- The right column with round buttons is for the control functions. The ordering is chosen such that it matches the buttons on the Console view in portrait mode. From top to bottom:
- Notes Off and Stops Off (yellow).
- Attach/Detach Stops (green). (Dropped with Napo 5.)
- Previous Bank and Next Bank (blue) (Dropped with Napo 5.).
- Previous Combination and Next Combination (cyan).
- Start/Stop Recording (red).
If you intend to use the button Start/Stop Recording of the Launchpad, then it is wise to switch the recorder to the mode use default name (for this, long-tap the button Start Rec. in the Console view). That way you don't have to resort to the touchscreen each time you finish a recording.
Changes in Napo 4.17
In connection with the support for the Launchpad Mini (see below), the mechanism had to be changed. The Launchpad Mini can send only on channel 1, which on the other hand is often used for keyboards. Now the following holds:
- When setting the default configuration, always channel 1 is used. It is not anymore necessary to press a Launchpad button for channel detection or to enter a channel number manually.
- A Launchpad MK2 can be set to channel 1, but this is not mandatory, because control messages of Launchpads are now detected by the device name instead of the channel.

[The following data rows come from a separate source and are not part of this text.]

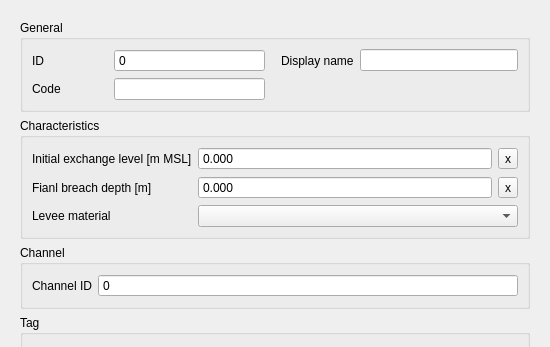
Above: threedi_schematisation_editor/forms/ui/potential_breach.ui from nens/threedi-schematisation-editor before the change; both pictures show x 0 to 550 and y 0 to 347 of the 550 by 550 pixel window. Below: the same form after it.
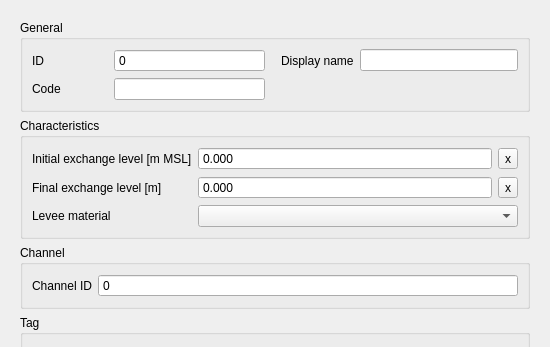
That is the form after the change.

Diff of the .ui file:
```diff
--- a/threedi_schematisation_editor/forms/ui/potential_breach.ui
+++ b/threedi_schematisation_editor/forms/ui/potential_breach.ui
@@ -198,7 +198,7 @@
           <item row="1" column="0">
            <widget class="QLabel" name="label_23">
             <property name="text">
-             <string>Fianl breach depth [m]</string>
+             <string>Final exchange level [m]</string>
             </property>
             <property name="alignment">
              <set>Qt::AlignLeading|Qt::AlignLeft|Qt::AlignVCenter</set>
```
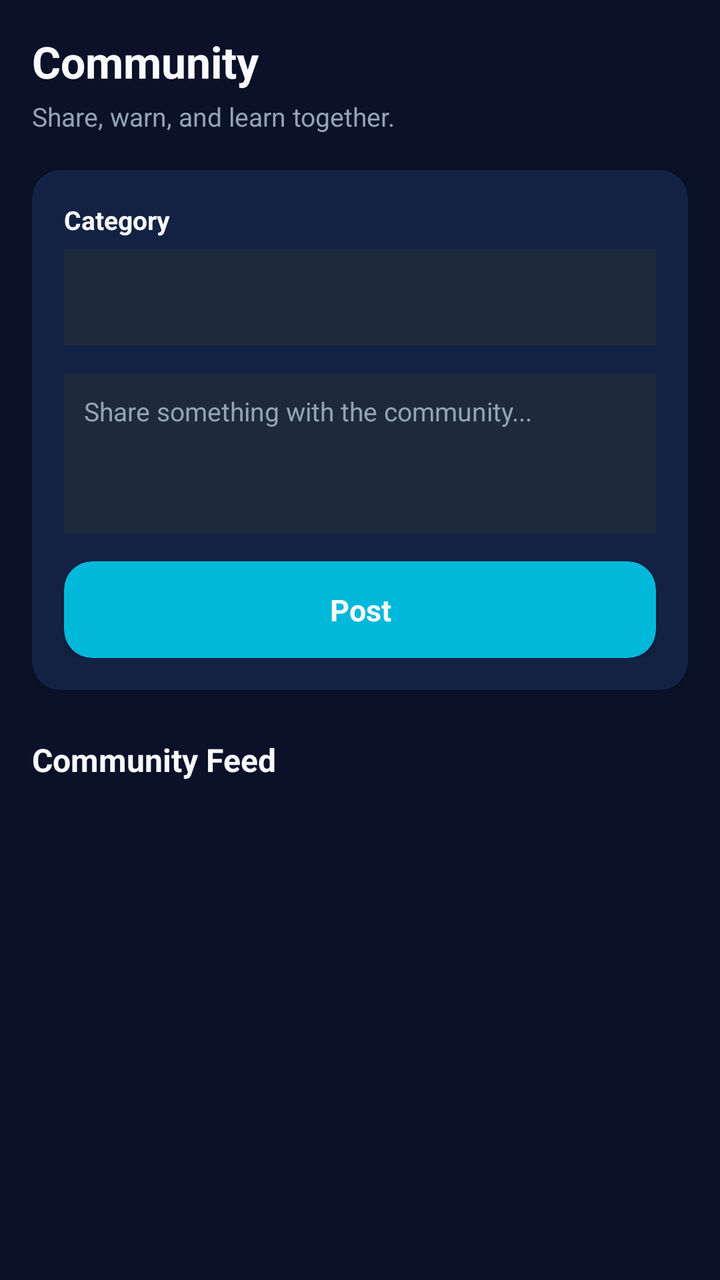
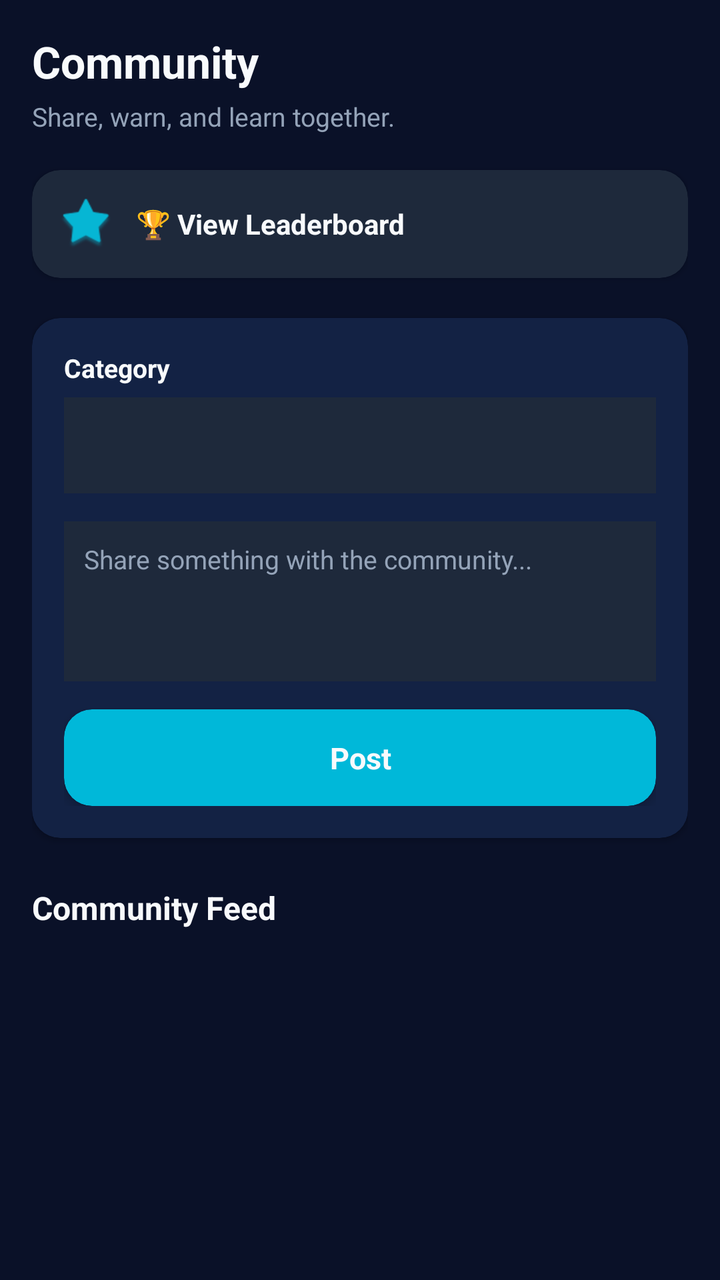

Compare the two renders of this Android layout. The source of the first and the diff that turns it into the second are given below.
<!-- AndroidManifest.xml: application theme Theme.CyberShieldCommunity -->
<!-- res/layout/fragment_community.xml -->
<?xml version="1.0" encoding="utf-8"?>
<androidx.core.widget.NestedScrollView xmlns:android="http://schemas.android.com/apk/res/android"
    xmlns:app="http://schemas.android.com/apk/res-auto"
    android:layout_width="match_parent"
    android:layout_height="match_parent"
    android:background="@color/background"
    android:fillViewport="true">

    <LinearLayout
        android:layout_width="match_parent"
        android:layout_height="wrap_content"
        android:orientation="vertical"
        android:padding="16dp">

        <TextView
            android:layout_width="wrap_content"
            android:layout_height="wrap_content"
            android:text="Community"
            android:textColor="@color/text_primary"
            android:textSize="22sp"
            android:textStyle="bold" />

        <TextView
            android:layout_width="wrap_content"
            android:layout_height="wrap_content"
            android:layout_marginTop="4dp"
            android:layout_marginBottom="18dp"
            android:text="Share, warn, and learn together."
            android:textColor="@color/txtSecond"
            android:textSize="13sp" />

        <androidx.cardview.widget.CardView
            android:layout_width="match_parent"
            android:layout_height="wrap_content"
            android:layout_marginBottom="24dp"
            app:cardBackgroundColor="@color/card_background"
            app:cardCornerRadius="14dp"
            app:cardElevation="2dp">

            <LinearLayout
                android:layout_width="match_parent"
                android:layout_height="wrap_content"
                android:orientation="vertical"
                android:padding="16dp">

                <TextView
                    android:layout_width="wrap_content"
                    android:layout_height="wrap_content"
                    android:text="Category"
                    android:textColor="@color/text_primary"
                    android:textSize="13sp"
                    android:textStyle="bold" />

                <Spinner
                    android:id="@+id/spinnerPostCategory"
                    android:layout_width="match_parent"
                    android:layout_height="48dp"
                    android:layout_marginTop="6dp"
                    android:background="@color/surface"
                    android:padding="8dp" />

                <EditText
                    android:id="@+id/etPostText"
                    android:layout_width="match_parent"
                    android:layout_height="80dp"
                    android:layout_marginTop="14dp"
                    android:background="@color/surface"
                    android:gravity="top|start"
                    android:hint="Share something with the community..."
                    android:inputType="textMultiLine"
                    android:padding="10dp"
                    android:textColor="@color/text_primary"
                    android:textColorHint="@color/txtSecond"
                    android:textSize="13sp" />

                <androidx.cardview.widget.CardView
                    android:id="@+id/cardSubmitPost"
                    android:layout_width="match_parent"
                    android:layout_height="wrap_content"
                    android:layout_marginTop="14dp"
                    android:clickable="true"
                    android:focusable="true"
                    android:foreground="?attr/selectableItemBackground"
                    app:cardBackgroundColor="@color/primary"
                    app:cardCornerRadius="14dp"
                    app:cardElevation="3dp">

                    <TextView
                        android:layout_width="match_parent"
                        android:layout_height="wrap_content"
                        android:gravity="center"
                        android:padding="14dp"
                        android:text="Post"
                        android:textColor="@color/text_primary"
                        android:textSize="15sp"
                        android:textStyle="bold" />
                </androidx.cardview.widget.CardView>

            </LinearLayout>
        </androidx.cardview.widget.CardView>

        <TextView
            android:layout_width="wrap_content"
            android:layout_height="wrap_content"
            android:layout_marginBottom="10dp"
            android:text="Community Feed"
            android:textColor="@color/text_primary"
            android:textSize="16sp"
            android:textStyle="bold" />

        <TextView
            android:id="@+id/tvNoPosts"
            android:layout_width="wrap_content"
            android:layout_height="wrap_content"
            android:layout_marginBottom="10dp"
            android:text="No posts yet — be the first to share!"
            android:textColor="@color/txtSecond"
            android:textSize="13sp"
            android:visibility="gone" />

        <LinearLayout
            android:id="@+id/llCommunityFeed"
            android:layout_width="match_parent"
            android:layout_height="wrap_content"
            android:orientation="vertical" />

    </LinearLayout>
</androidx.core.widget.NestedScrollView>
<!-- resources referenced by this layout -->
<resources>
  <color name="background">#0A1128 </color>
  <color name="card_background">#132244 </color>
  <color name="primary">#00B8D9</color>
  <color name="surface">#1E293B</color>
  <color name="text_primary">#F8FAFC </color>
  <color name="txtSecond">#94A3B8</color>
  <style name="Theme.CyberShieldCommunity" parent="Base.Theme.CyberShieldCommunity" />
  <style name="Base.Theme.CyberShieldCommunity" parent="Theme.Material3.DayNight.NoActionBar">
          
          
      </style>
</resources>

<!-- the commit's change to res/layout/fragment_community.xml (unified diff, before → after) -->
@@ -28,6 +28,45 @@
             android:text="Share, warn, and learn together."
             android:textColor="@color/txtSecond"
             android:textSize="13sp" />
+
+        
+        <androidx.cardview.widget.CardView
+            android:id="@+id/cardViewLeaderboard"
+            android:layout_width="match_parent"
+            android:layout_height="wrap_content"
+            android:layout_marginBottom="20dp"
+            android:clickable="true"
+            android:focusable="true"
+            android:foreground="?attr/selectableItemBackground"
+            app:cardBackgroundColor="@color/surface"
+            app:cardCornerRadius="14dp"
+            app:cardElevation="2dp">
+
+            <LinearLayout
+                android:layout_width="match_parent"
+                android:layout_height="wrap_content"
+                android:gravity="center_vertical"
+                android:orientation="horizontal"
+                android:padding="14dp">
+
+                <ImageView
+                    android:layout_width="26dp"
+                    android:layout_height="26dp"
+                    android:src="@android:drawable/star_big_on"
+                    android:contentDescription="@null"
+                    app:tint="@color/accent" />
+
+                <TextView
+                    android:layout_width="0dp"
+                    android:layout_height="wrap_content"
+                    android:layout_weight="1"
+                    android:layout_marginStart="12dp"
+                    android:text="🏆 View Leaderboard"
+                    android:textColor="@color/text_primary"
+                    android:textSize="14sp"
+                    android:textStyle="bold" />
+            </LinearLayout>
+        </androidx.cardview.widget.CardView>
 
         <androidx.cardview.widget.CardView
             android:layout_width="match_parent"
<!-- resource entries referenced after the edit -->
@@ -1,5 +1,6 @@
 <!-- resources referenced by this layout -->
 <resources>
+  <color name="accent">#06B6D4</color>
   <color name="background">#0A1128 </color>
   <color name="card_background">#132244 </color>
   <color name="primary">#00B8D9</color>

- So it is possible without problems to use a Launchpad and at the same time receive note messages on channel 1 from a keyboard, even if the Launchpad sends on channel 1, too.
- On the other hand no control messages of other buttons can be processed on channel 1 if a Launchpad is connected. If, additionally to the Launchpad, you would like to use other buttons for control purposes, these buttons must send on a different channel.
Using a Launchpad Mini
Starting with Napo 4.17, the Launchpad Mini is supported as well. With the Mini model, it is not possible to control the button lamps via RGB values, but there is only a small selection of predefined colours available. Distinguishing stop types etc. by colours is not feasible here. We decided for the colors that are shown here with the Jeux d'orgues Mini app as example:
Using a Launchpad X
The Launchpad X is supported starting with Napo 5.3.
Other Launchpad Models
Napo 5.6 includes experimental support for all currently know Launchpad models. These are (see Wikipedia):
|Launchpad Mini MK2||2015|
|Launchpad Pro MK3||2020|
|Launchpad Mini MK3||2020|
Support for models other than Launchpad MK2, Mini and X is not tested but was developed using the programming references (which leave much to be desired). Hence, feedback regarding the behaviour of these models when used with Napo is welcome.
Launchpads under macOS
Under macOS one can have several Napo app on the screen, but of course not all of them should respond to a Napo command at the same time. Starting with version 5.4, only a Napo app which at this time owns the main window is controlled by the Launchpad, unless it has background operation enabled. When changing to another Napo app, the lights of the Launchpads are adjusted accordingly.